we sell donated tubers. These fund raisers finance all of the clubs activities. Also, the whole purpose of our non profit club
is to promote and share the growing and appreciation of our favorite flower, the dahlia. Traditionally, the flower shows
have filled the need of displaying our favorite flower in the best of all circumstances in a place where anyone can come and
enjoy them.  

So, please come to our annual show that is held on Labor Day week end at the Clackamas County fairgrounds. You will
not be disappointed.
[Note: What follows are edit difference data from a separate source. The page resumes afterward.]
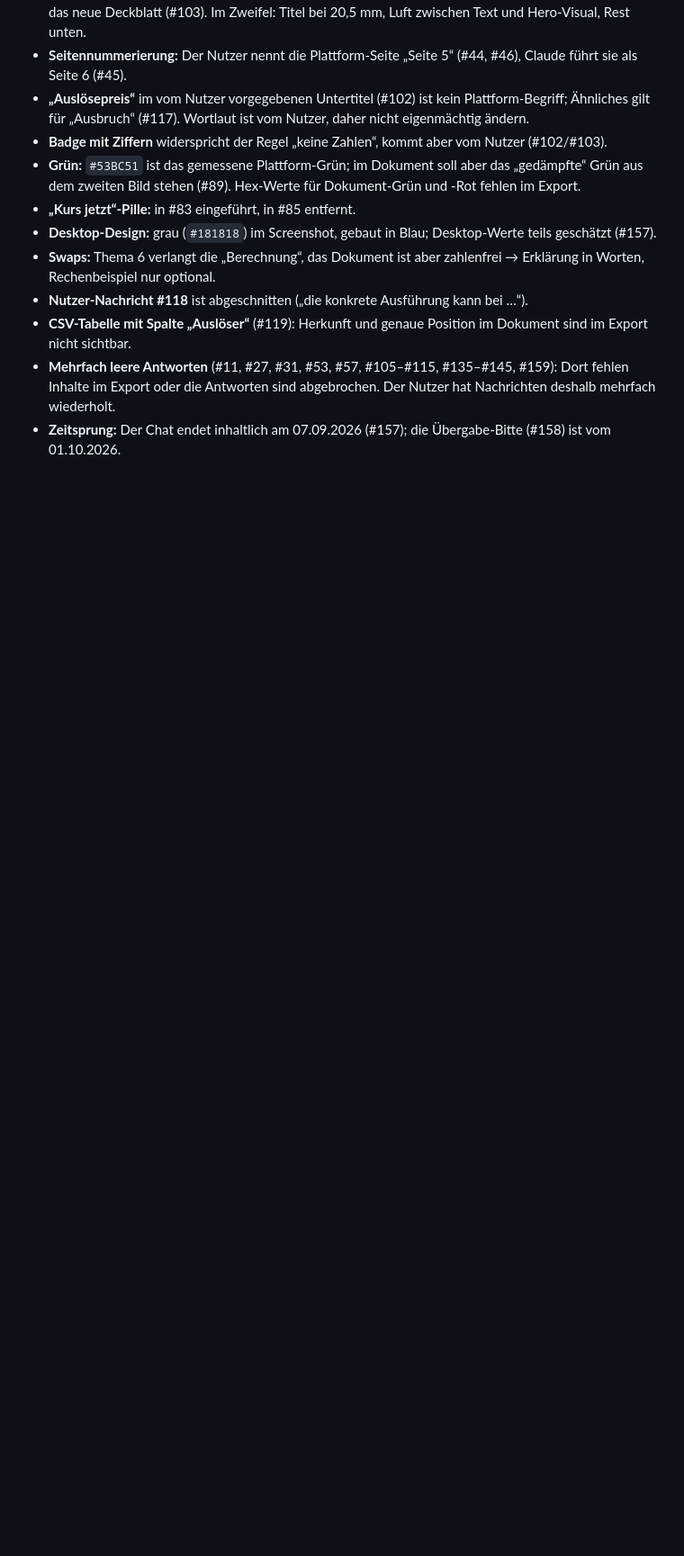
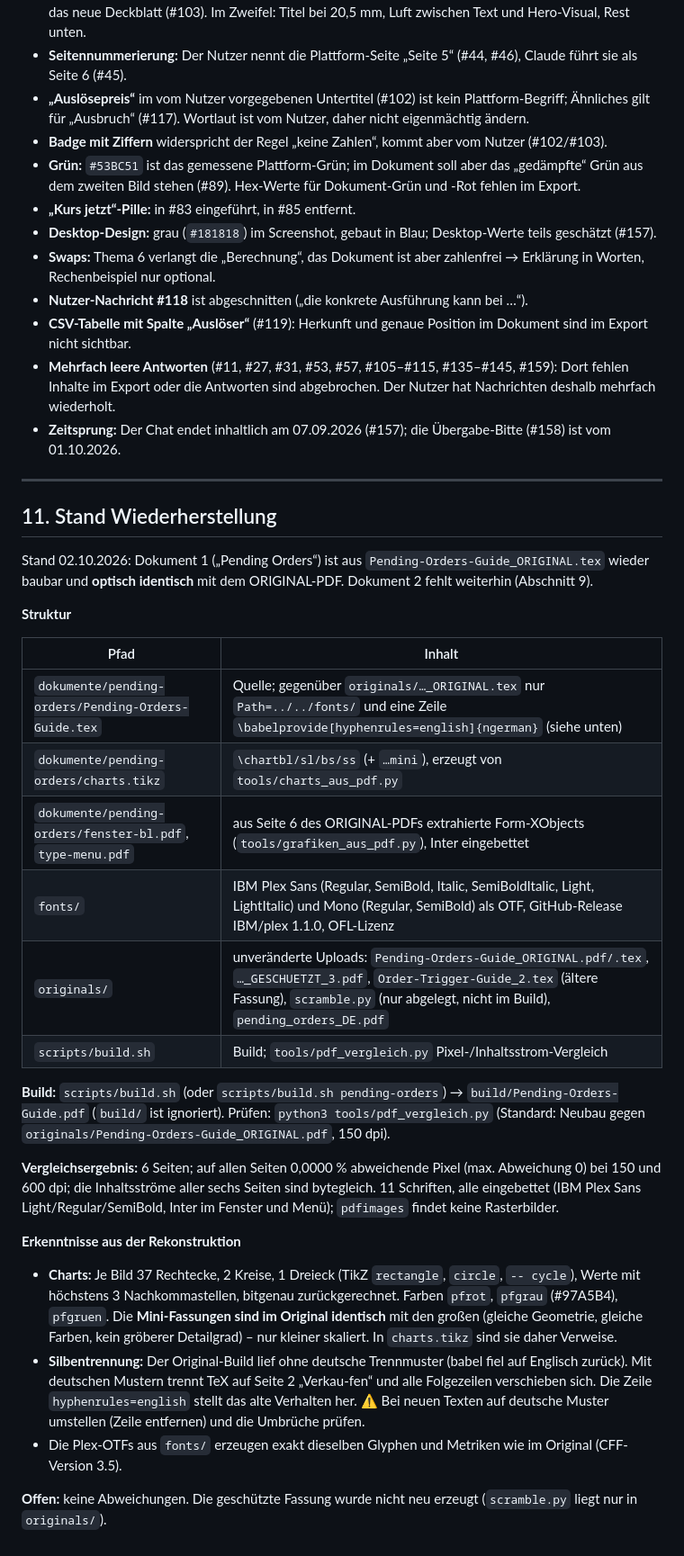
Before and after one commit to Jechky/education, a Markdown page: HANDOFF.md, the part around one of its changes. Shown at 90% size. Drawn GitHub-style; blank space fills up the shorter version.

Commit message:
HANDOFF: Stand der Wiederherstellung von Dokument 1 ergänzen
Struktur, Build-Befehl, Vergleichsergebnis (0 abweichende Pixel,
Inhaltsströme bytegleich) sowie die Erkenntnisse zu Mini-Charts und
Silbentrennung.

Co-Authored-By: Claude Opus 5.5 <noreply@anthropic.com>
Claude-Session: https://claude.ai/code/session_01VawGyiLw2RjuxjHS6eZs2H

```diff
--- a/HANDOFF.md
+++ b/HANDOFF.md
@@ -704,3 +705,32 @@ Im Repo liegt dafür bereits **`scripts/setup.sh`** (Commit `ecc5820`). Laut Com
 - **CSV-Tabelle mit Spalte „Auslöser“** (#119): Herkunft und genaue Position im Dokument sind im Export nicht sichtbar.
 - **Mehrfach leere Antworten** (#11, #27, #31, #53, #57, #105–#115, #135–#145, #159): Dort fehlen Inhalte im Export oder die Antworten sind abgebrochen. Der Nutzer hat Nachrichten deshalb mehrfach wiederholt.
 - **Zeitsprung:** Der Chat endet inhaltlich am 07.09.2026 (#157); die Übergabe-Bitte (#158) ist vom 01.10.2026.
+
+---
+
+## 11. Stand Wiederherstellung
+
+Stand 02.10.2026: Dokument 1 („Pending Orders“) ist aus `Pending-Orders-Guide_ORIGINAL.tex` wieder baubar und **optisch identisch** mit dem ORIGINAL-PDF. Dokument 2 fehlt weiterhin (Abschnitt 9).
+
+**Struktur**
+
+| Pfad | Inhalt |
+|---|---|
+| `dokumente/pending-orders/Pending-Orders-Guide.tex` | Quelle; gegenüber `originals/…_ORIGINAL.tex` nur `Path=../../fonts/` und eine Zeile `\babelprovide[hyphenrules=english]{ngerman}` (siehe unten) |
+| `dokumente/pending-orders/charts.tikz` | `\chartbl/sl/bs/ss` (+ `…mini`), erzeugt von `tools/charts_aus_pdf.py` |
+| `dokumente/pending-orders/fenster-bl.pdf`, `type-menu.pdf` | aus Seite 6 des ORIGINAL-PDFs extrahierte Form-XObjects (`tools/grafiken_aus_pdf.py`), Inter eingebettet |
+| `fonts/` | IBM Plex Sans (Regular, SemiBold, Italic, SemiBoldItalic, Light, LightItalic) und Mono (Regular, SemiBold) als OTF, GitHub-Release IBM/plex 1.1.0, OFL-Lizenz |
+| `originals/` | unveränderte Uploads: `Pending-Orders-Guide_ORIGINAL.pdf/.tex`, `…_GESCHUETZT_3.pdf`, `Order-Trigger-Guide_2.tex` (ältere Fassung), `scramble.py` (nur abgelegt, nicht im Build), `pending_orders_DE.pdf` |
+| `scripts/build.sh` | Build; `tools/pdf_vergleich.py` Pixel-/Inhaltsstrom-Vergleich |
+
+**Build:** `scripts/build.sh` (oder `scripts/build.sh pending-orders`) → `build/Pending-Orders-Guide.pdf` (`build/` ist ignoriert). Prüfen: `python3 tools/pdf_vergleich.py` (Standard: Neubau gegen `originals/Pending-Orders-Guide_ORIGINAL.pdf`, 150 dpi).
+
+**Vergleichsergebnis:** 6 Seiten; auf allen Seiten 0,0000 % abweichende Pixel (max. Abweichung 0) bei 150 und 600 dpi; die Inhaltsströme aller sechs Seiten sind bytegleich. 11 Schriften, alle eingebettet (IBM Plex Sans Light/Regular/SemiBold, Inter im Fenster und Menü); `pdfimages` findet keine Rasterbilder.
+
+**Erkenntnisse aus der Rekonstruktion**
+
+- **Charts:** Je Bild 37 Rechtecke, 2 Kreise, 1 Dreieck (TikZ `rectangle`, `circle`, `-- cycle`), Werte mit höchstens 3 Nachkommastellen, bitgenau zurückgerechnet. Farben `pfrot`, `pfgrau` (#97A5B4), `pfgruen`. Die **Mini-Fassungen sind im Original identisch** mit den großen (gleiche Geometrie, gleiche Farben, kein gröberer Detailgrad) – nur kleiner skaliert. In `charts.tikz` sind sie daher Verweise.
+- **Silbentrennung:** Der Original-Build lief ohne deutsche Trennmuster (babel fiel auf Englisch zurück). Mit deutschen Mustern trennt TeX auf Seite 2 „Verkau-fen“ und alle Folgezeilen verschieben sich. Die Zeile `hyphenrules=english` stellt das alte Verhalten her. ⚠ Bei neuen Texten auf deutsche Muster umstellen (Zeile entfernen) und die Umbrüche prüfen.
+- Die Plex-OTFs aus `fonts/` erzeugen exakt dieselben Glyphen und Metriken wie im Original (CFF-Version 3.5).
+
+**Offen:** keine Abweichungen. Die geschützte Fassung wurde nicht neu erzeugt (`scramble.py` liegt nur in `originals/`).
```
Also changed, not shown: other parts of HANDOFF.md (+1 -0 lines).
And if you enjoy a little competition, why not enter some blooms?   

SOCIETY NOTES

The society has placed its order for black ADS vases.  If you have pre-ordered, we may have the vases available at the
July meeting, if they shipped on time.  Bring your method of payment along ,  just in case.

We have set the date for our annual tour of Dahlia Gardens for Sunday, August 16th.  We experimented last year with this
earlier tour date and found better weather and viewing conditions.   We will have the tour itinerary published with the
August Bulletin.  See some photos of last year's tour at our society's website, portlanddahlia.com

Teresa Bergman has pricing information for custom Portland Dahlia Society T-Shirts, etc. as follows:

With regards to the t-shirts, I'm going to keep the prices the same as they were when first offered so, hopefully more
people will order.

T-shirts(Hanes 50/50 heavyweight) - Small - XL - $11  XXL $12
Youth sizes: XS (2-4), S (6-8), M(10-12), L(14-16), XL(18-20) -- $10

Golf shirts - S - XL - $17  XXL $18
Youth sizes: $6

Crewneck sweatshirt - S - XL $17  XXL $19
Youth sizes: $16

Colors for all of above:  Purple, Black, Navy, Forest Green, Ash, White, Royal

1/4 zip sweatshirt - S - XL - $25  XXL - $27
Birch, Forest Green, Jet Black, Maroon, Navy
Sorry, no youth sizes in 1/4  zips.

If someone would like a color or style that is not listed, they could contact me and I can probably get it for them.
I am going to get an order form to Ted that hopefully he can put on the website. The order deadline will be July 20th so
we can get them back in time for the August meeting, and possibly sooner. I'll have order forms at the meeting.

If you have any questions, just give me a shout.

Teresa
Embrace BB SC  Bronze
Top winning dahlia variety. Needs some disbudding, and disbranching and some shading to achieve it's full
potential. In much of the USA it is classified as yellow but as you can see from this picture it is bronze here
in the Northwest.
Nick Sr. AA ID R